The Premier launched a Tasmania week in Fujian and Tasmanian produce is now being sold in Fujian supermarkets. A new tourism partnership was established.

Emphasising a provincial level relationship in China is an excellent strategy. The State Government is building a partnership on a manageable scale through regular and institutionalised exchanges.

Fujian is a coastal province with an interest in high-quality food, heritage and tourism, all of which it shares with Tasmania. The relationship is weathering the removal of the governor of Fujian province last year on corruption charges.

The latest delegation from Tasmania comes as the Chinese economy is staging a recovery after significant instability last year. This has been visible in Tasmania's trade data. After four years of steady decline, Tasmanian exports to China rose sharply at the end of last year and total 2015 exports almost equalled the highs of 2012.

The spike in exports has been helped by the China-Australia Free Trade Agreement and the fall in the Australian dollar, but is mostly a testament to enterprising Tasmanian businesses that have capitalised on China's more favourable conditions.

Tasmania's positive export performance is good news, but internationally there has been a notable lack of enthusiasm among global finance and monetary institutions to China's renewed economic momentum.

This is because they recognise China is achieving a short-term economic stimulus by reinflating a credit bubble.

Credit growth reached record highs in the first quarter of 2016 and is twice as fast as China's GDP growth. Global financial institutions are concerned China's policy settings take it further from a resolution of its excess debt and industrial overcapacity.

Although it is possible the Chinese economy may rebalance in an orderly way towards consumption and services, the surge of credit finding its way into another real estate bubble, and loss-making state-owned enterprises increase the chances of a disorderly correction.

The last time China released a huge credit surge to accelerate economic growth was 2009-2010. The Chinese Government panicked in response to the Global Financial Crisis and directed credit on an unprecedented scale into state-owned enterprises, local governments and construction. The economy rebounded in a spectacular fashion.

Perhaps the best response to these challenges is to recognise that meaningful engagement with China does not happen by dreaming of a limitless Chinese market in an Asian century.

In Tasmania at that time, local policymakers saw this brief and dramatic period in China's economic history and read it as a story of limitless growth and opportunity into the future. Rather than seeing a short-term and opportunistic economic policy, they saw China at the centre of an Asian Century for Tasmania.

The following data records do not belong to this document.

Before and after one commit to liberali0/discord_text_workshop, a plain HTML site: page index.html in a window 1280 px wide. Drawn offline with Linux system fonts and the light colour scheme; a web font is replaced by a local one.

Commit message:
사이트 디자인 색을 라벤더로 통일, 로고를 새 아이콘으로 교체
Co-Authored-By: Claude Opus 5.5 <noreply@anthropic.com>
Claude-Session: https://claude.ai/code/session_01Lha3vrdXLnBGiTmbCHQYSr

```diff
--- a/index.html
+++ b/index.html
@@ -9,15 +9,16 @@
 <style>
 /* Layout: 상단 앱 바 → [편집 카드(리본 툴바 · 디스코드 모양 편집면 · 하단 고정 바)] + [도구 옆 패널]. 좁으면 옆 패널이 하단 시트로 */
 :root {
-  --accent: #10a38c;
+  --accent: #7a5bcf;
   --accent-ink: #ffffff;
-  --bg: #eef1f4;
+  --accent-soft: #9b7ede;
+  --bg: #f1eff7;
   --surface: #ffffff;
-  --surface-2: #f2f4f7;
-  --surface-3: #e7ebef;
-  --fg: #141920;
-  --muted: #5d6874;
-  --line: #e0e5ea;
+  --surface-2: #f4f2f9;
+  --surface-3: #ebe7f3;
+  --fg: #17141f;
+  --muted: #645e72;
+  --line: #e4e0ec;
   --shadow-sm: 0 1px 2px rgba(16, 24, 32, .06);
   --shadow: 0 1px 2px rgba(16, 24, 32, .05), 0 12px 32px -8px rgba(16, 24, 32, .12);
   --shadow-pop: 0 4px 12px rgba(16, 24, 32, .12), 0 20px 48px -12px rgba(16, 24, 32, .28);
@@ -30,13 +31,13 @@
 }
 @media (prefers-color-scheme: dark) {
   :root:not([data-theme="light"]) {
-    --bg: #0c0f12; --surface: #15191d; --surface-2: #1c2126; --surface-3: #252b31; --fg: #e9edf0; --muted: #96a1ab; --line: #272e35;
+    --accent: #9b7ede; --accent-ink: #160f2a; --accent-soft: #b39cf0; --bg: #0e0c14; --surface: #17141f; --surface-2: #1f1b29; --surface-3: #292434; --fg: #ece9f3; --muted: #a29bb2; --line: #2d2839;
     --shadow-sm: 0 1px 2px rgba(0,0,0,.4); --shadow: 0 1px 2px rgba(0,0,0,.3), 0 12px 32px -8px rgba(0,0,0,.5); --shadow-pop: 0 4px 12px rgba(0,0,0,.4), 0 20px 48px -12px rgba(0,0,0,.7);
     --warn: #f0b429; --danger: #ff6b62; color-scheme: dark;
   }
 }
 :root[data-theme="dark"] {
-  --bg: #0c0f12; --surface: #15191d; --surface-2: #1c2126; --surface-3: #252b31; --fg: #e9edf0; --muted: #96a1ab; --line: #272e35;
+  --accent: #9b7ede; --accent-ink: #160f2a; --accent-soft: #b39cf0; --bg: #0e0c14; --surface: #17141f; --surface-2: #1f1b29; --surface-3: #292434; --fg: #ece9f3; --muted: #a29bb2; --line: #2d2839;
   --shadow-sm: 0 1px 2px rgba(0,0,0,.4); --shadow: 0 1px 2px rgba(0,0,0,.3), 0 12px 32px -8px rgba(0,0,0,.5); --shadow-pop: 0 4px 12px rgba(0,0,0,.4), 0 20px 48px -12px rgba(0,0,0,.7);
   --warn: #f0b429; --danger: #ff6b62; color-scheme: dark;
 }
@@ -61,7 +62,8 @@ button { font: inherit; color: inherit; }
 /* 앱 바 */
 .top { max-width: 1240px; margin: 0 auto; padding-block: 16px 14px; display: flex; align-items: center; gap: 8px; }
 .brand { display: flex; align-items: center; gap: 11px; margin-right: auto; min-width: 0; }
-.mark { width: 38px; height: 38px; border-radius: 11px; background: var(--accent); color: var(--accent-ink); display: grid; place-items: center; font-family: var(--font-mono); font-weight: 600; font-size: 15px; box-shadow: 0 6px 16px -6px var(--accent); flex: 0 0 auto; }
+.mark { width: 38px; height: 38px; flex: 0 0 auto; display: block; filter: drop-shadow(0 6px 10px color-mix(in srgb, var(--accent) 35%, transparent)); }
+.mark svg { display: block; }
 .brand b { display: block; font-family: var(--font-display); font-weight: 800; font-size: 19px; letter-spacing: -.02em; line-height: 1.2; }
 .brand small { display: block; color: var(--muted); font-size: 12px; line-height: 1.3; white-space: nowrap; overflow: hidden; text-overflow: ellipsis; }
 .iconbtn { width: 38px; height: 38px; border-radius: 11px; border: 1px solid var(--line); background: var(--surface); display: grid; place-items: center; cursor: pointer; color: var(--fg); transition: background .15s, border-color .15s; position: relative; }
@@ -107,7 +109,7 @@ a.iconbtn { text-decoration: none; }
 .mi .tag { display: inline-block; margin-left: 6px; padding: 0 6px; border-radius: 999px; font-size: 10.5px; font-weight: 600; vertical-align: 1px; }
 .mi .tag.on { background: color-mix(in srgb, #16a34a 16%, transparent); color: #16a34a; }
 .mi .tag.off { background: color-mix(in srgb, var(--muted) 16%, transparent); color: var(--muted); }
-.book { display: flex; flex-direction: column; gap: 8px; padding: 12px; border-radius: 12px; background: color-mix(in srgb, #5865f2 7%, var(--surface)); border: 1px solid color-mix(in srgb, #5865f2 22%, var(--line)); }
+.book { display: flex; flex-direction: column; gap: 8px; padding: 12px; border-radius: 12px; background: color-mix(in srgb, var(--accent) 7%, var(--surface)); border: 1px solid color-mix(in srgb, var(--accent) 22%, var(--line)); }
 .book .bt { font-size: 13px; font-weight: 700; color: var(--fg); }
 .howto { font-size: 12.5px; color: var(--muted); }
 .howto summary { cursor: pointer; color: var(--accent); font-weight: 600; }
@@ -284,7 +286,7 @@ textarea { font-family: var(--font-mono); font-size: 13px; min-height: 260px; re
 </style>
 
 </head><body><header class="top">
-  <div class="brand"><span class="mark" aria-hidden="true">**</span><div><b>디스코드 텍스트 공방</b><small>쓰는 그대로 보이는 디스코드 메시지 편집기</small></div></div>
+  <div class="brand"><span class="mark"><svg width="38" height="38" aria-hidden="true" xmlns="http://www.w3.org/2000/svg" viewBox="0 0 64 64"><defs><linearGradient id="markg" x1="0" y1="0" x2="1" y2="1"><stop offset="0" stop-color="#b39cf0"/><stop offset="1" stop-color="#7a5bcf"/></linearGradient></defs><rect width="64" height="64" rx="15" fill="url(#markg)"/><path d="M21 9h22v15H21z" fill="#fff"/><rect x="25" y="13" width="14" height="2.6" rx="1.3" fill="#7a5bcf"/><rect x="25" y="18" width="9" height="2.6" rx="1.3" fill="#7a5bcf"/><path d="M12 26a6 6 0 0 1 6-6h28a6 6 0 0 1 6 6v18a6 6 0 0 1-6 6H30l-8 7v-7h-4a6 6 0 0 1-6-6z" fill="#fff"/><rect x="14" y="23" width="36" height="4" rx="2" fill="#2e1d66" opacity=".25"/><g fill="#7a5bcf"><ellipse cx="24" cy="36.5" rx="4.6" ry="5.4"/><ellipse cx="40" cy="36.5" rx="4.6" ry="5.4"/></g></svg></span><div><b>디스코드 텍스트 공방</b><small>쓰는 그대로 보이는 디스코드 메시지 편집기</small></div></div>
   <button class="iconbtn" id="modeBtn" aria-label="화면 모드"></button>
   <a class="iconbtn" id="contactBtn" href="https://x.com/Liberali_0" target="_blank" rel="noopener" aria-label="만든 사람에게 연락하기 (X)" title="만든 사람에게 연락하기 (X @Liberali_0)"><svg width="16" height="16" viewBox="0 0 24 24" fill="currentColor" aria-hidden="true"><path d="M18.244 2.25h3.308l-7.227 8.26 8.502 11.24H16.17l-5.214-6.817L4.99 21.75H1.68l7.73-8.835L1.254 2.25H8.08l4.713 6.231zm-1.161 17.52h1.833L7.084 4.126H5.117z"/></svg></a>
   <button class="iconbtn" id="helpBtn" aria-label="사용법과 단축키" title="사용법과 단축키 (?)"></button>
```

Now, as Tasmanian businesses benefit from another period of short-term, credit-fuelled economic stimulus in China, policymakers have a second chance to develop a more mature and nuanced understanding of China.

Local policymaking could do more to acknowledge that along with the opportunities in China there is significant economic uncertainty.

We would do well to remind ourselves that China sets economic policies and regulations wholly in its own interests, not Tasmania's.

Local policymaking could also adopt a more circumspect tone to the authority of Xi Jinping. Xi's reasserting the authority of the Chinese Communist Party, with himself as its core, is causing tectonic tensions in China's political system.

In practical terms, a more finessed approach means supporting Tasmanian businesses wanting to balance risk through diversification into other markets, especially Japan and South Korea, with whom Australia has free trade deals, and Taiwan, Tasmania's second largest export market.

Perhaps the best response to these challenges is to recognise that meaningful engagement with China does not happen by dreaming of a limitless Chinese market in an Asian century. Rather, it happens in the everyday, in the professional and personal lives of Tasmanians who build relationships with Chinese colleagues, business partners and friends. For every Tasmanian success story in China, there are Chinese consumers, business partners and government officials who appreciate what Tasmania has to offer and who want the relationship to prosper.

As China faces economic and political challenges, hearing from those many people will become more valuable than ever.

Dr Mark Harrison is Senior Lecturer in Chinese Studies at the University of Tasmania.